Yesterday afternoon, after about six weeks of writing, including one major overhaul that was tiring, and a week or so of editing and formatting, I submitted a story to the 2012 Winkie Con Oz Fiction contest. I could have probably edited it for another month and never felt like it was quite ready. But, that is common for writers.
Not so common for me is writing fan fiction, which this is. Fan fiction being exactly what it sounds like-fiction taking place in worlds and/or involving characters from the work of someone else. It has been popular for decades, but like many “quasi-underground” endeavors the internet has increased its reach and impact considerably.
This recent piece in the Wall Street Journal does a better job than I could of exploring the history and scope of fan fiction, as well as providing some good links to fan fiction sites. Give it a read when you get the chance.
Here at TyUnglebower.com today I wanted to share some of my thoughts about this concept, seeing as how I have now in some ways officially embraced it.
Not that this Oz story was my very first venture into fan fiction. Years ago I was recruited by a friend, who’s mother owned a bookstore at the time, to write two brief skits involving the Harry Potter characters. She and her friends performed them during the crowded release of I believe the 5th book. I wasn’t able to attend, but I am told it went rather well.
Though I have contributed these “works” to the collection of fan fiction that seems to cover a third of the internet’s surface, I remain of two minds on it, somewhat.
On the one hand, the writer in me says that we should always strive to create our own worlds, characters, and plots. That it is our responsibility to do the extra work to be original in our creations. That perhaps relying on someone else’s imagination is a cheat, whether or not the characters are legally in the public domain.
Then another part of me says that just about anything ever written, including Harry Potter and other currently popular titles borrows aspects of previously published works. There is a difference between borrowing a concept and borrowing a character, name and all. This I will grant you. Still, all good stories share certain aspects, settings, time frames, events, etc. I don’t believe that there are only seven basic stories, but I do believe that most stories have certain things in common with stories that came before them.
So when I consider it that way, I soften a bit. After all, if exploring a story with someone else’s characters and settings helps to engage a would-be writer’s imagination, it is difficult for me as a creative type to speak out against it. Fan fiction may not be the most creative, but it could spawn the most creative writing.
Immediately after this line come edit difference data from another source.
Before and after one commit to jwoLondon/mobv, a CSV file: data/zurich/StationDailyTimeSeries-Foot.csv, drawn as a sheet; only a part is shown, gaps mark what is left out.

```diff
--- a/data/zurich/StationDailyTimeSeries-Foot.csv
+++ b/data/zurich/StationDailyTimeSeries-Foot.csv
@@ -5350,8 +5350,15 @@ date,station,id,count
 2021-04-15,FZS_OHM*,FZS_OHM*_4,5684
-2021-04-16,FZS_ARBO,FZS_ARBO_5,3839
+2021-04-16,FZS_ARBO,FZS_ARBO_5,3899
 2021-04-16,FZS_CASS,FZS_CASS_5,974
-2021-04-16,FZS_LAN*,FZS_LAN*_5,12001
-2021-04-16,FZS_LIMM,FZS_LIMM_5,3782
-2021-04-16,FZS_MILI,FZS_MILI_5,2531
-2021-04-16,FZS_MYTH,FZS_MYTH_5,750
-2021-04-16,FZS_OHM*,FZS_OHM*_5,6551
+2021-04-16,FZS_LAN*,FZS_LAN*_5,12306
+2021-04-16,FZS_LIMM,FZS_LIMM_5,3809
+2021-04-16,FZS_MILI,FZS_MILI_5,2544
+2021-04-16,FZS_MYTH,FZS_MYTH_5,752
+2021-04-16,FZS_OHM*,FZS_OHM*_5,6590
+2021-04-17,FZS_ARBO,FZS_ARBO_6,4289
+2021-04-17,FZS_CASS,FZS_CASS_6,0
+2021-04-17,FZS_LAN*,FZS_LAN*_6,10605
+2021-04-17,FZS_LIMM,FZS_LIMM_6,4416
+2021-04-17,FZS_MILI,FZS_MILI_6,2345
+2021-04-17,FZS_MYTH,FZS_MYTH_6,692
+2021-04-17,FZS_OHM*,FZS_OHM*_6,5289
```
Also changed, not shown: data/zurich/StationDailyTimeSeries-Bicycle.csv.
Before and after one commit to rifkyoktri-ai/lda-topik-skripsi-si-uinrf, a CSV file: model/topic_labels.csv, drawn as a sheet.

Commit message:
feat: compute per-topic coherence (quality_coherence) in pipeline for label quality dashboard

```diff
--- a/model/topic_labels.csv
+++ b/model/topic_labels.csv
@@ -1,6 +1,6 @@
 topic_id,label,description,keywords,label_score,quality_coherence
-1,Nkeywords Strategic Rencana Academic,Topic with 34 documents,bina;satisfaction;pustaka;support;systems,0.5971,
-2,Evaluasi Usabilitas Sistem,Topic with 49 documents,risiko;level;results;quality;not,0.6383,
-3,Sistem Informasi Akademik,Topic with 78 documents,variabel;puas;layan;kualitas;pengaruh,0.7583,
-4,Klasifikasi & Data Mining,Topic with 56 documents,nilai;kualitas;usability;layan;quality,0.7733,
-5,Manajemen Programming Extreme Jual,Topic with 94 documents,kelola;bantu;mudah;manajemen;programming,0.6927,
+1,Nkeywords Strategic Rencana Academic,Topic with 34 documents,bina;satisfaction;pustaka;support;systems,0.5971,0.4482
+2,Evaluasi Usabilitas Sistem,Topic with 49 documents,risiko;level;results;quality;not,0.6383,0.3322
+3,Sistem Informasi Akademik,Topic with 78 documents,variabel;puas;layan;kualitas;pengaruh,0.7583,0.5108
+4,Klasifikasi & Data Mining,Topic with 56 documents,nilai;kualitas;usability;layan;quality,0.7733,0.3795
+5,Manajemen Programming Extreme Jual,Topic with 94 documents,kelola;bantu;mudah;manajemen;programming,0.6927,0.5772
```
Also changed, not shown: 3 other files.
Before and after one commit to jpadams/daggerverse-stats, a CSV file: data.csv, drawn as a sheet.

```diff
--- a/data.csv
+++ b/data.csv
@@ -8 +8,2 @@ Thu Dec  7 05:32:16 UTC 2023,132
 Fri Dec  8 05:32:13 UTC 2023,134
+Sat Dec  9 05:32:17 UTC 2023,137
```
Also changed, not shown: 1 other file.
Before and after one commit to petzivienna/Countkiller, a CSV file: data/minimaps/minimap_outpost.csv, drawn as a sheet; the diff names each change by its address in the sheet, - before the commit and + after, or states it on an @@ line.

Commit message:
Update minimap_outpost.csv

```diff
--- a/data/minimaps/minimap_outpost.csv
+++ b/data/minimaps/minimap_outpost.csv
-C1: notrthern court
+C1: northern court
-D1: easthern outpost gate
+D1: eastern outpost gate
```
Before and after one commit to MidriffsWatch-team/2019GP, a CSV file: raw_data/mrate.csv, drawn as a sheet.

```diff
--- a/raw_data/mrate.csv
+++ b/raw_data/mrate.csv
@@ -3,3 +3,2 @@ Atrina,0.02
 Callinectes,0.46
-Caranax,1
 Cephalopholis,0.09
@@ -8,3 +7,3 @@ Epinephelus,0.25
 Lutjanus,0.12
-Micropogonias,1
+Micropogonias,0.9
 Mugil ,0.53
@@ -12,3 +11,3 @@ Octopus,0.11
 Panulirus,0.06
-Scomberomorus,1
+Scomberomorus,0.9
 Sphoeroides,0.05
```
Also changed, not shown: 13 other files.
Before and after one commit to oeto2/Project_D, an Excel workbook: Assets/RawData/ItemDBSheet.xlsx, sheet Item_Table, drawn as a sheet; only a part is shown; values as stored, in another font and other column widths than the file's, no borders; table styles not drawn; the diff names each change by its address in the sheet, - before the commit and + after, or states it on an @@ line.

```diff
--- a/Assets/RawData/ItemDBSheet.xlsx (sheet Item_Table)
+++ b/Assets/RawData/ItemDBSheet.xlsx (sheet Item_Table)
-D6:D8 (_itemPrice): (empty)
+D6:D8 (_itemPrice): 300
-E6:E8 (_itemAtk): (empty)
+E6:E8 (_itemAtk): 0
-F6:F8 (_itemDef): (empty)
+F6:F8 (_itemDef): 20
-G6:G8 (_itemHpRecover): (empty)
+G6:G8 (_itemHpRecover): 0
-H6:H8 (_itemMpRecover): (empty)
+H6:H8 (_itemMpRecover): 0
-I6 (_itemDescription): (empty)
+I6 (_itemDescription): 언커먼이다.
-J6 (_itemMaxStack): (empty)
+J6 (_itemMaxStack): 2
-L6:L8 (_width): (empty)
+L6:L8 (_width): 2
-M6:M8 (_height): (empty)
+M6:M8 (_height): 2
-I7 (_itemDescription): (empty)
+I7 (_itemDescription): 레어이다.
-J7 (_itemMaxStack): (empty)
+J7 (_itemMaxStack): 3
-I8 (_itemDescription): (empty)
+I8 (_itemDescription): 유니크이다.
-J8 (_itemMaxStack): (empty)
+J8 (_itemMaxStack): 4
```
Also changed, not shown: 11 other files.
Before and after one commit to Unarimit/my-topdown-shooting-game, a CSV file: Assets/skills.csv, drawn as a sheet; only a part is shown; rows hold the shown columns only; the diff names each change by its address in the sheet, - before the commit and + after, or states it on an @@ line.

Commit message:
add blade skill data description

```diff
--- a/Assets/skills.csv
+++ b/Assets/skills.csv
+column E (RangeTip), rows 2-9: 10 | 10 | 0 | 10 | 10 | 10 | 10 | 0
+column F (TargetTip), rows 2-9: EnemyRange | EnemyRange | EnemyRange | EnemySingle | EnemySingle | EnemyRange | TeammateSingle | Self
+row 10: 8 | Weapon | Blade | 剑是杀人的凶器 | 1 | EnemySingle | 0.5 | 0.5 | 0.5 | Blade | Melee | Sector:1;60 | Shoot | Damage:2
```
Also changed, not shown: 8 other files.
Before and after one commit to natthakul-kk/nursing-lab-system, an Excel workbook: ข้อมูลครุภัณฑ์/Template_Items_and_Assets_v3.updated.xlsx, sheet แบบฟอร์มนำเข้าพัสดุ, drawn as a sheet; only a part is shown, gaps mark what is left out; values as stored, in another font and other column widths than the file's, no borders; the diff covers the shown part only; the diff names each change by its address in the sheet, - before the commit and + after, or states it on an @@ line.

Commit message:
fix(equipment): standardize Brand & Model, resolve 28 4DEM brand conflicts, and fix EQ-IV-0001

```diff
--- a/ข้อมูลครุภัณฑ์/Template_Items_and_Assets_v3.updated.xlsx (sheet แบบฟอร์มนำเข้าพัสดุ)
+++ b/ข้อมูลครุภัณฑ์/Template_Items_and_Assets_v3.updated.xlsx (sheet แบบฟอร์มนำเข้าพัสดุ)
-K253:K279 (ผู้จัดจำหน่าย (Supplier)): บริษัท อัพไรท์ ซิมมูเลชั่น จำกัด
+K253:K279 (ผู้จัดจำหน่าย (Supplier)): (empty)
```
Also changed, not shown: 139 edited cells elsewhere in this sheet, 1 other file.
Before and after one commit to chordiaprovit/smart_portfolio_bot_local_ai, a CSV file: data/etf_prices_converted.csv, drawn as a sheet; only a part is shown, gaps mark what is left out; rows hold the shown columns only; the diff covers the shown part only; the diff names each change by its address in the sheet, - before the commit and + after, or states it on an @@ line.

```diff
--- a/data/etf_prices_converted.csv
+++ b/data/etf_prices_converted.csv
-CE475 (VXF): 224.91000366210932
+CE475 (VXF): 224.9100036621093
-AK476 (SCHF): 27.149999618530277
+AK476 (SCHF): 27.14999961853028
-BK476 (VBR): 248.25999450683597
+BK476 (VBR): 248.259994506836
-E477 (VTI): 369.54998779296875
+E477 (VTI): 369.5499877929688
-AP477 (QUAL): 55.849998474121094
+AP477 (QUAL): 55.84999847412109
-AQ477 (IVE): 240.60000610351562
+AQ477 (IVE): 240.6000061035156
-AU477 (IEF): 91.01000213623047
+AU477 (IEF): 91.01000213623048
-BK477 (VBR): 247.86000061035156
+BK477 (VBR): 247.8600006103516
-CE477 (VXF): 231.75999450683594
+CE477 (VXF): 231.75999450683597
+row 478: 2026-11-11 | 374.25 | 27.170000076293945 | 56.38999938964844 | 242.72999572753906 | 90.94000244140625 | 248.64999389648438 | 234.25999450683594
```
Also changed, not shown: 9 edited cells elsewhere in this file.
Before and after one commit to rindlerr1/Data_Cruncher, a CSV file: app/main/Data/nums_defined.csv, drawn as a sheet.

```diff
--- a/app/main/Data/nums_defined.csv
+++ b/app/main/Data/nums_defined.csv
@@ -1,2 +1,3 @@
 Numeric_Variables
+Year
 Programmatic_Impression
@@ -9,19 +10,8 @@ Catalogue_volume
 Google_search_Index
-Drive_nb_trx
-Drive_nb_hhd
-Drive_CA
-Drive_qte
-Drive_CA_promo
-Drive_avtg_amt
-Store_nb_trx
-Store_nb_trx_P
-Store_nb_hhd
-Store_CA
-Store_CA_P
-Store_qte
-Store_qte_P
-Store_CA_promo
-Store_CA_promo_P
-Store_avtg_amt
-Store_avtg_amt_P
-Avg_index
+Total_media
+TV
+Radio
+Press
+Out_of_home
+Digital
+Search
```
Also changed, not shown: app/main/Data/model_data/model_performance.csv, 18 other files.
And if story telling, as opposed to world building is our goal as writers, fan fiction is a valuable exercise.
As far as the intellectual property argument for things not yet in the public domain, again I am of two minds.
I understand wanting to protect the characters and settings one has slaved so hard over. To keep your “children” out of the hands of those that don’t understand them and who had no part in their creation. And if someone else is turning a profit on characters I created, I do want that to stop. However if someone wants to write a 50 page story about characters I created, and posts it to a fan fiction site, why should I be bothered? If they are making no money from it, should it anger me? Truly I see why it bothers some, but I can’t quite get worked up about it.
And if 300,000 people end up reading it? I consider that in part to be a testament to the interest people have for characters I created.
It can get tricky though, deciding just how much attention one deserves for moving my creations around in their own words. And perhaps when I am a well known author my views will change. Yet my instinct is that they will not, so long as nobody else makes any money from them, and so long as the world understands that I, and not fans, dictate the canon.
A few weeks ago someone in my writing group described fan fiction as “playing around in someone else’s sandbox for a while.” I think that’s an apt description. And while I wouldn’t want to spend all of my time in someone else’s sandbox, as a writer sometimes I just want to play around. And if I am not willing to play, or let others play with my toys sometimes, am I not doing a disservice to writing as a whole?
Your take on fan fiction?
- Posted in: Writing